Packaging the proposition as a tax cut is an underhanded tactic to dupe voters into relinquishing TABOR protections. This deceitful move will allow the Colorado General Fund to grow, increase state spending, and inflate the size of our government. According to the Fiscal Note for Proposition HH, a “Yes” vote on this measure would allow the state to retain, “$166.6 million for FY 2023-24; $358.6 million for FY 2024-25; and larger amounts in subsequent fiscal years through at least FY 2031-32.” The report continues, saying, “the bill is expected to allow the state to retain about $200 million more each year than in the prior year, provided that state revenue meets or exceeds the cap.”

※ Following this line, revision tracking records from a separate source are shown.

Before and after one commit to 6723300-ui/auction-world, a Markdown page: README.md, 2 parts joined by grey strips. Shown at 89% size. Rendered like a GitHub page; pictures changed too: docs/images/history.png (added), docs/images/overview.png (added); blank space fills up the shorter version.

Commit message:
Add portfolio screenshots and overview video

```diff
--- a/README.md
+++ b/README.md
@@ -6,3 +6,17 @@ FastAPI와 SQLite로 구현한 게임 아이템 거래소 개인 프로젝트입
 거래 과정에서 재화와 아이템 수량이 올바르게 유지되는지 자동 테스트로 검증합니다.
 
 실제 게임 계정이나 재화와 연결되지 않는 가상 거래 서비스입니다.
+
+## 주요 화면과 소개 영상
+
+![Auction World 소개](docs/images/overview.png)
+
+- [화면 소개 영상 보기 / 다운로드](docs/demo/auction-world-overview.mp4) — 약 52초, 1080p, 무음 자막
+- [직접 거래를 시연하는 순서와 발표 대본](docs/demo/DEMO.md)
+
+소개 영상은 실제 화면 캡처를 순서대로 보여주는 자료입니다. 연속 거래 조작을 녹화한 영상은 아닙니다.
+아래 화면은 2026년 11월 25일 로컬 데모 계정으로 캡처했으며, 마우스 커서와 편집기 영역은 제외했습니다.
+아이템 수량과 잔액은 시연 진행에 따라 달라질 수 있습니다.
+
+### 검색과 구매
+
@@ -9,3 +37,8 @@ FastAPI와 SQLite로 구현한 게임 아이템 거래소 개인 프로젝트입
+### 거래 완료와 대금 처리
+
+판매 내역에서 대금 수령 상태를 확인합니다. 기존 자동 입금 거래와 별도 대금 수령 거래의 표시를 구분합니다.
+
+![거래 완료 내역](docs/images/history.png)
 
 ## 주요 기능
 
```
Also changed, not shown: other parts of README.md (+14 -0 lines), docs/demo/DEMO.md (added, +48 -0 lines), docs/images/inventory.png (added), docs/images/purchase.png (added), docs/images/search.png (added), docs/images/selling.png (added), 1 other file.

Republican lawmakers have proposed a special session to solve the property tax issue. These requests were ignored by Governor Jared Polis, who believes the issue can wait until the 2024 legislative session. This stall tactic speaks volumes. Polis is unwilling to concede property tax relief without hoarding TABOR refunds in return. If passing Proposition HH was just about reducing property taxes, the issue could have been solved by bills like HB23-1054 Property Valuation, during the 2023 session. The Property Valuation bill was introduced in the House on January 9th, 2023 by Republicans Representative Lisa Frizell and Senator Byron Pelton. The proposed bill would have postponed property reassessment until 2025 and ensure when the reassessment took place, the valuation amount would not increase by more than 5%. This measure would have relieved the amount of property tax Coloradans owed without jeopardizing TABOR refunds. Democrats in the House Finance Committee voted to postpone the bill indefinitely.

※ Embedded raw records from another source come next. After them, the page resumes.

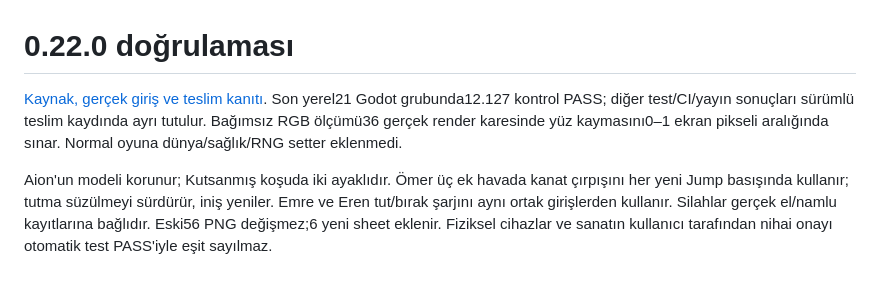
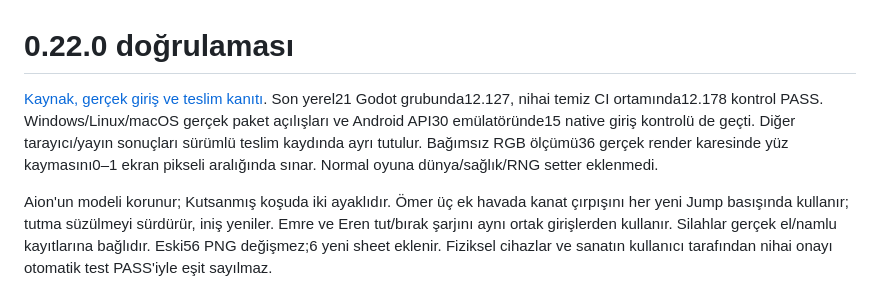
Before and after one commit to kaansavukduran/aion_endless_run, a Markdown page: docs/VALIDATION.md, the part around the change. Rendered like a GitHub page.

```diff
--- a/docs/VALIDATION.md
+++ b/docs/VALIDATION.md
@@ -1,6 +1,6 @@
 # 0.22.0 doğrulaması
 
-[Kaynak, gerçek giriş ve teslim kanıtı](evidence-v0220/README.md). Son yerel21 Godot grubunda12.127 kontrol PASS; diğer test/CI/yayın sonuçları sürümlü teslim kaydında ayrı tutulur. Bağımsız RGB ölçümü36 gerçek render karesinde yüz kaymasını0–1 ekran pikseli aralığında sınar. Normal oyuna dünya/sağlık/RNG setter eklenmedi.
+[Kaynak, gerçek giriş ve teslim kanıtı](evidence-v0220/README.md). Son yerel21 Godot grubunda12.127, nihai temiz CI ortamında12.178 kontrol PASS. Windows/Linux/macOS gerçek paket açılışları ve Android API30 emülatöründe15 native giriş kontrolü de geçti. Diğer tarayıcı/yayın sonuçları sürümlü teslim kaydında ayrı tutulur. Bağımsız RGB ölçümü36 gerçek render karesinde yüz kaymasını0–1 ekran pikseli aralığında sınar. Normal oyuna dünya/sağlık/RNG setter eklenmedi.
 
 Aion'un modeli korunur; Kutsanmış koşuda iki ayaklıdır. Ömer üç ek havada kanat çırpışını her yeni Jump basışında kullanır; tutma süzülmeyi sürdürür, iniş yeniler. Emre ve Eren tut/bırak şarjını aynı ortak girişlerden kullanır. Silahlar gerçek el/namlu kayıtlarına bağlıdır. Eski56 PNG değişmez;6 yeni sheet eklenir. Fiziksel cihazlar ve sanatın kullanıcı tarafından nihai onayı otomatik test PASS'iyle eşit sayılmaz.
 
```
Also changed, not shown: docs/evidence-v0220/README.md (+8 -2 lines), docs/evidence-v0220/RELEASE_NOTES.md (added, +13 -0 lines), docs/evidence-v0220/screenshots/android-eren.png (added), docs/evidence-v0220/screenshots/android-landscape-paused.png (added), docs/evidence-v0220/screenshots/android-normal-fire.png (added), docs/evidence-v0220/screenshots/android-owl-glide.png (added), 10 other files.
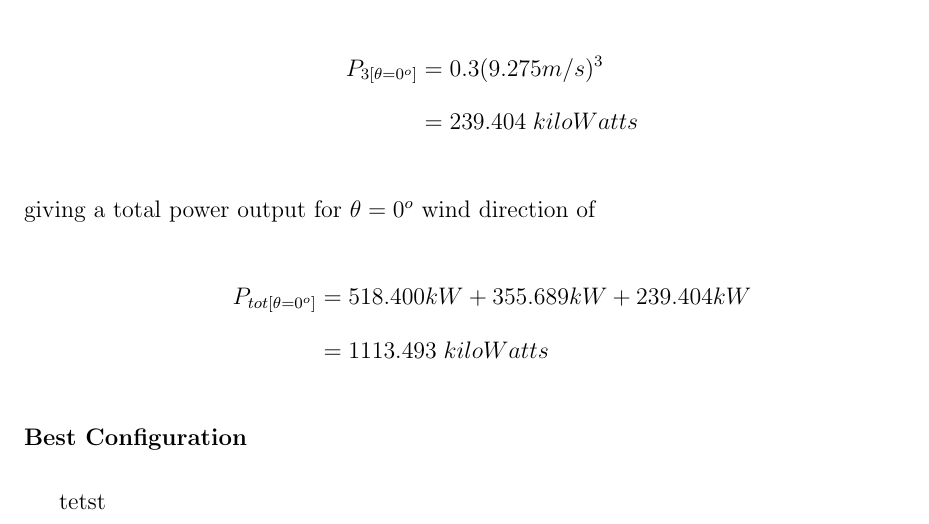
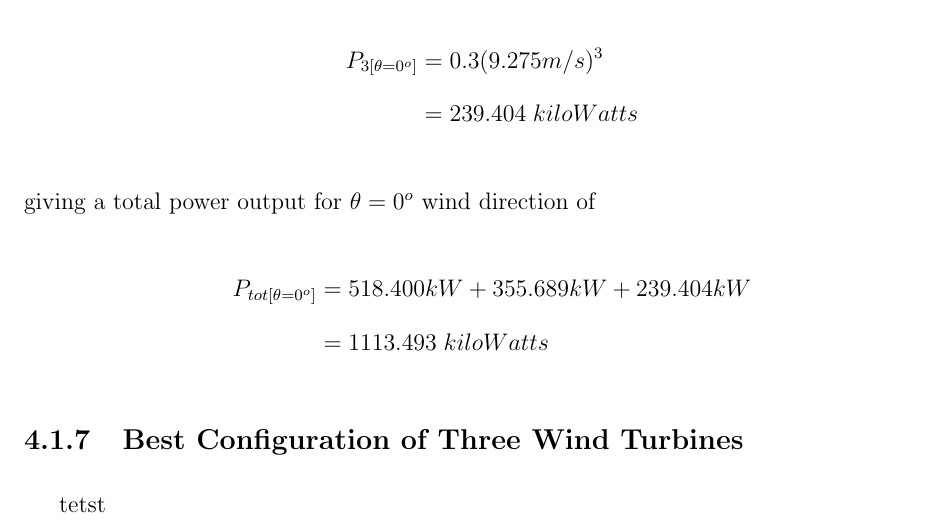
Before and after one commit to 4b5320/CS190Part1, a LaTeX thesis (main.tex, which reads Contents/SmallScale.tex): part of page 81 of 83, cut so that both start at the same text. Compiled offline with pdfLaTeX.

Commit message:
Update SmallScale.tex

```diff
--- a/Contents/SmallScale.tex
+++ b/Contents/SmallScale.tex
@@ -1379,5 +1379,5 @@ giving a total power output for $\theta=0^o$ wind direction of
 		&=1113.493\;kiloWatts
 	\end{align*}
 
-	\subsubsection{Best Configuration}
+	\subsection{Best Configuration of Three Wind Turbines}
 	tetst
```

Instead, on May 1st, seven days before the end of the 2023 session, democrats introduced SB23-303, the bill putting Proposition HH on the ballot. Bills are supposed to be introduced in the Colorado Legislature by the 17th legislative day in the Senate and the 22nd legislative day in the House. These deadlines ensure that bills undergo substantive debate and receive stakeholder input before they become law. To pass the measure before the end of the 2023 Legislative Session, democrat lawmakers used Rule 14. This sparingly used rule allows the majority party to cut off bill discussion, effectively silencing dissent.
To summarize, Proposition HH is a deceptive measure, hastily pushed through the legislature with little consideration from your elected representatives. This is not the solution to Coloradans property tax issue. It is up to you, as a voter in the great State of Colorado, to protect our rights. A “NO” vote on Proposition HH is a vote to protect Coloradans from giving up our Taxpayer’s Bill of Rights. A “NO” vote protects Coloradans from government expansion.